Provided material:
• • • • •

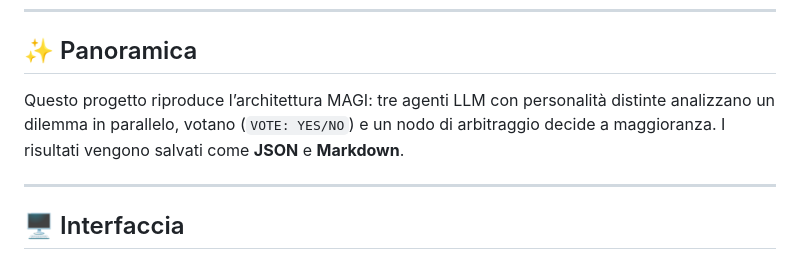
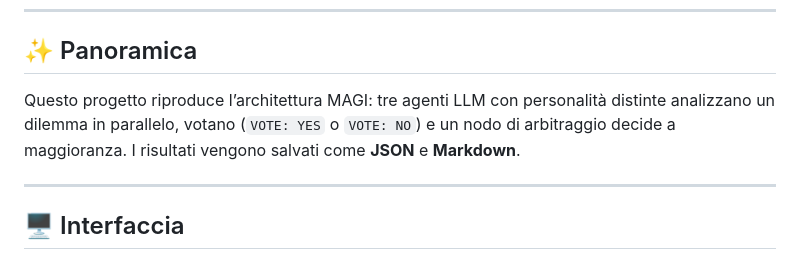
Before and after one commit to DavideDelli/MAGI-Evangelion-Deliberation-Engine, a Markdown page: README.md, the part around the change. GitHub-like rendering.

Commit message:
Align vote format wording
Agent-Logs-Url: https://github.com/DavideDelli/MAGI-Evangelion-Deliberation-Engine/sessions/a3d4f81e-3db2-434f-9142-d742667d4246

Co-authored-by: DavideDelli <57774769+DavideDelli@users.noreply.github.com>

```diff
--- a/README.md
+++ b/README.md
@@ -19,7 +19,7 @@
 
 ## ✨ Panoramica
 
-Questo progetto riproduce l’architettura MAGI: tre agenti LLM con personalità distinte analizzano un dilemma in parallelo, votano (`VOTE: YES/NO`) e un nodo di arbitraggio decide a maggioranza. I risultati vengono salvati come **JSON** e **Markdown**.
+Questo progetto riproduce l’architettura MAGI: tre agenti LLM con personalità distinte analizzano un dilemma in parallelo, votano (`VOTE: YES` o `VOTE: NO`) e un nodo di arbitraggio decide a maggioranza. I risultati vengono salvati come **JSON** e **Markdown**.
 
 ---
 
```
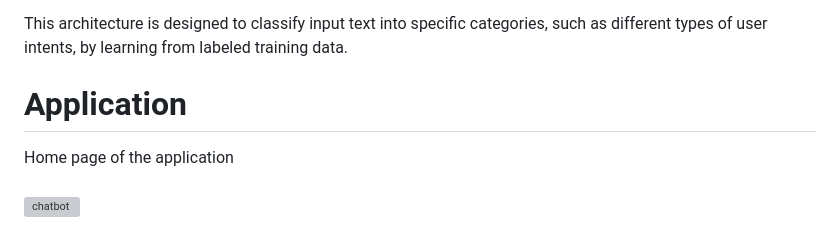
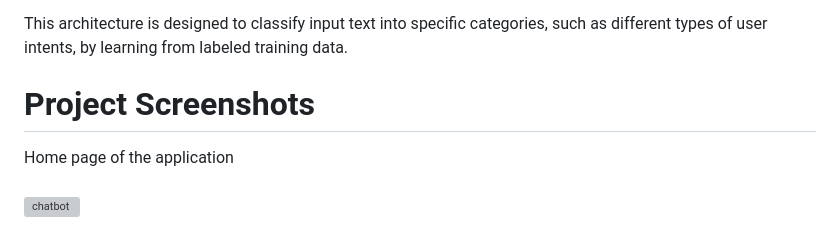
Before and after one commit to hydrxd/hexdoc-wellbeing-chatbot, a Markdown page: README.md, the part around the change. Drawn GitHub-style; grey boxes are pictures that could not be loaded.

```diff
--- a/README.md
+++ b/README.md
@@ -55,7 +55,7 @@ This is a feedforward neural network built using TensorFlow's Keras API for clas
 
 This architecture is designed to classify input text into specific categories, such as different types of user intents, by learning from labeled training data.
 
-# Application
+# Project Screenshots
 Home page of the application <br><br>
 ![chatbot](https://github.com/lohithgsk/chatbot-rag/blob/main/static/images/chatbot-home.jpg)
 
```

• • • • •

Task prompt: Please return the listing above exactly and leave every picture out.

Reply:
Before and after one commit to DavideDelli/MAGI-Evangelion-Deliberation-Engine, a Markdown page: README.md, the part around the change. GitHub-like rendering.

Commit message:
Align vote format wording
Agent-Logs-Url: https://github.com/DavideDelli/MAGI-Evangelion-Deliberation-Engine/sessions/a3d4f81e-3db2-434f-9142-d742667d4246

Co-authored-by: DavideDelli <57774769+DavideDelli@users.noreply.github.com>

```diff
--- a/README.md
+++ b/README.md
@@ -19,7 +19,7 @@
 
 ## ✨ Panoramica
 
-Questo progetto riproduce l’architettura MAGI: tre agenti LLM con personalità distinte analizzano un dilemma in parallelo, votano (`VOTE: YES/NO`) e un nodo di arbitraggio decide a maggioranza. I risultati vengono salvati come **JSON** e **Markdown**.
+Questo progetto riproduce l’architettura MAGI: tre agenti LLM con personalità distinte analizzano un dilemma in parallelo, votano (`VOTE: YES` o `VOTE: NO`) e un nodo di arbitraggio decide a maggioranza. I risultati vengono salvati come **JSON** e **Markdown**.
 
 ---
 
```
Before and after one commit to hydrxd/hexdoc-wellbeing-chatbot, a Markdown page: README.md, the part around the change. Drawn GitHub-style; grey boxes are pictures that could not be loaded.

```diff
--- a/README.md
+++ b/README.md
@@ -55,7 +55,7 @@ This is a feedforward neural network built using TensorFlow's Keras API for clas
 
 This architecture is designed to classify input text into specific categories, such as different types of user intents, by learning from labeled training data.
 
-# Application
+# Project Screenshots
 Home page of the application <br><br>
 ![chatbot](https://github.com/lohithgsk/chatbot-rag/blob/main/static/images/chatbot-home.jpg)
 
```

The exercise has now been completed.